Other Places: The giant sequoias are abundant but only in small areas, so most of the journey through the park along CA 198 passes just rather featureless fir, pine and cedar trees. In places there are overlooks to the west of distant hills sloping towards the San Joaquin Valley, and also occasional streams, meadows and hiking opportunities. Other highlights of the include Kern Canyon (a very deep glaciated valley in the southeast of the park that is perfectly straight for 30 miles), Crystal Cave (a 3 mile long cavern with many formations, near Giant Forest Village) and 14,495 foot Mount Whitney. This is more easily reached starting from Owens Valley, east of the mountains. A paved road leads to a trailhead at 8,800 feet from where an 11 mile path climbs to the summit.
||California's most extensive groves of giant sequoia trees, easily viewable from roadside pullouts and many trails. Away from the highway, most of the park's extensive backcountry contains canyons, lakes, waterfalls and high mountains of the Sierra Nevada, including Mount Whitney
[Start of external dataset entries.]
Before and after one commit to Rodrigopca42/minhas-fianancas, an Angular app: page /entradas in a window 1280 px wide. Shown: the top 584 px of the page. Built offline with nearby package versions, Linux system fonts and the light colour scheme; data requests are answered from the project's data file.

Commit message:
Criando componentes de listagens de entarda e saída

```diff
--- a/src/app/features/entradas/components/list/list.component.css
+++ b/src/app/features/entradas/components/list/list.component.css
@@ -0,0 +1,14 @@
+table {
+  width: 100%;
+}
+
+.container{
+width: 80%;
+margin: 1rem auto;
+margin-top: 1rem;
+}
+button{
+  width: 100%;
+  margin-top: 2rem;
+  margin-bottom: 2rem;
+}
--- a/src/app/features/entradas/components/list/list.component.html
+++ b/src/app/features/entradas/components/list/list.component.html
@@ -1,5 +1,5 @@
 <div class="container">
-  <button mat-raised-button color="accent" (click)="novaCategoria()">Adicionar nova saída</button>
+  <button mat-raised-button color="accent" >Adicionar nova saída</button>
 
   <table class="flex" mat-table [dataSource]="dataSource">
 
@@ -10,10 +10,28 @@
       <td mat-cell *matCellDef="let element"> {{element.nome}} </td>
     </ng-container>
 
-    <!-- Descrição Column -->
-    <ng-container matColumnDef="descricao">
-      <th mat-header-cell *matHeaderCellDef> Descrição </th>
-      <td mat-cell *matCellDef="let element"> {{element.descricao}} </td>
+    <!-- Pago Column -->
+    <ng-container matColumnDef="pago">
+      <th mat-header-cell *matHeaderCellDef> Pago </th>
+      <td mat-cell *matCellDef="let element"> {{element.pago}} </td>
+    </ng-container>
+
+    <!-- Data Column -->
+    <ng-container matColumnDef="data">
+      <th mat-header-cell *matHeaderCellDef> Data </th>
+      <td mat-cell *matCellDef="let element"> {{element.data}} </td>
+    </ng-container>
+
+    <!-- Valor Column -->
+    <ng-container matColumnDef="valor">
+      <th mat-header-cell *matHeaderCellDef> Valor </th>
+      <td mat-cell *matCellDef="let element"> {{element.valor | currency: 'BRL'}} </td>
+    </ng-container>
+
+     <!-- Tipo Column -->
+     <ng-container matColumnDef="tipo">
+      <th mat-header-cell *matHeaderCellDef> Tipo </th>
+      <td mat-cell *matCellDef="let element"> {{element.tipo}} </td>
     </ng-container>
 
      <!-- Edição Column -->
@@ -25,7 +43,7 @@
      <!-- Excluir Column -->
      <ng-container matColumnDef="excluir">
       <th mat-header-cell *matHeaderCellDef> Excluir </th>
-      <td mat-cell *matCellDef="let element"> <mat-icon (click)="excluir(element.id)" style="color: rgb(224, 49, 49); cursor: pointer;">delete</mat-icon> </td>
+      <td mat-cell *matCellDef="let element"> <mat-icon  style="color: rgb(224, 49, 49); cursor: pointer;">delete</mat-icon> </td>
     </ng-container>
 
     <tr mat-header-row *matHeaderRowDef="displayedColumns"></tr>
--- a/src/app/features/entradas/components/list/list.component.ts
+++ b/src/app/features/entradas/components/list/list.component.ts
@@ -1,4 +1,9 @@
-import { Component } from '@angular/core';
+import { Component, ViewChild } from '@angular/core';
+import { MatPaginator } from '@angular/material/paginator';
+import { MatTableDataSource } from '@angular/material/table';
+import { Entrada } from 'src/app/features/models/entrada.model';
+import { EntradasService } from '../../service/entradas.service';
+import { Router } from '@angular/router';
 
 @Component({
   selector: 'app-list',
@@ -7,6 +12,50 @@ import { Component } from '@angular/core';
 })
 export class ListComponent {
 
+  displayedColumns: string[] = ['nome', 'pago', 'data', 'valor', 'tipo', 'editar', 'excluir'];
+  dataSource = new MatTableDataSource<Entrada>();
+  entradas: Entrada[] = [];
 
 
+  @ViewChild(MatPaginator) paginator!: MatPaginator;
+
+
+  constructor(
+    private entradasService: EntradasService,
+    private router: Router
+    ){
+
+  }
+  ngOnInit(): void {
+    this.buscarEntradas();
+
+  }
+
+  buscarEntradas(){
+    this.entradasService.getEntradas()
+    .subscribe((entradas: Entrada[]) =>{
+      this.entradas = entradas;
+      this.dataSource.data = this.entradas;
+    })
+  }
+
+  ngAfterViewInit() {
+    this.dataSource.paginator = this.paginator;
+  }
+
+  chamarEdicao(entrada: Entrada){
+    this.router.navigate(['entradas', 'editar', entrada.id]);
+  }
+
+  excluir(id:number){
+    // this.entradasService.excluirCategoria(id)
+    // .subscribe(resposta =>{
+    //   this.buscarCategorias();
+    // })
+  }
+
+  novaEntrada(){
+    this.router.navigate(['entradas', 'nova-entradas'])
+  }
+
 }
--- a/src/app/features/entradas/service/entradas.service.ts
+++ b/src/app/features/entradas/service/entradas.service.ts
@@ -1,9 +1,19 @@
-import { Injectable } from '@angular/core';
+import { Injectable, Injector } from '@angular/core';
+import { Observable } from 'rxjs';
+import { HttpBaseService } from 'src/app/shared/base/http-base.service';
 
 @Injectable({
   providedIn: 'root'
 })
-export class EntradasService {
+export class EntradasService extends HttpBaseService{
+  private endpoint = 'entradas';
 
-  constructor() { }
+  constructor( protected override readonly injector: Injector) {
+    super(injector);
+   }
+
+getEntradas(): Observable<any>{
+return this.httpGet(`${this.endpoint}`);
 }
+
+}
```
|Nearest city with hotels:
||Three Rivers, 3 miles (from the south entrance)
||36.564644, -118.773029 (Giant Forest)
||The main road is open all year but some trails through the sequoia may be impassable due to snow for a few months in winter
|Sequoia National Park Accommodation: The park has 14 campsites with varying facilities, and the Wuksachi Lodge hotel, 7 miles from Giant Forest Village. Outside the park, the closest accommodations are along CA 180 to the southwest, mostly in the town of Visalia. The largest hotel in the area is Holiday Inn Visalia Hotel & Conference Center (9000 W Airport Drive), with 256 rooms and a rural setting next to the 40 acre Plaza Park which has a golf course, tennis facilities and walking trails.
Check rates/make reservation at Holiday Inn Visalia
Nearby towns with hotels (distances from the south entrance) are Three Rivers (6 miles), Exeter (27 miles), Lindsay (27 miles), Visalia (35 miles), Tulare (37 miles), Porterville (44 miles) and Dinuba (46 miles) - follow the links for hotel descriptions and photographs.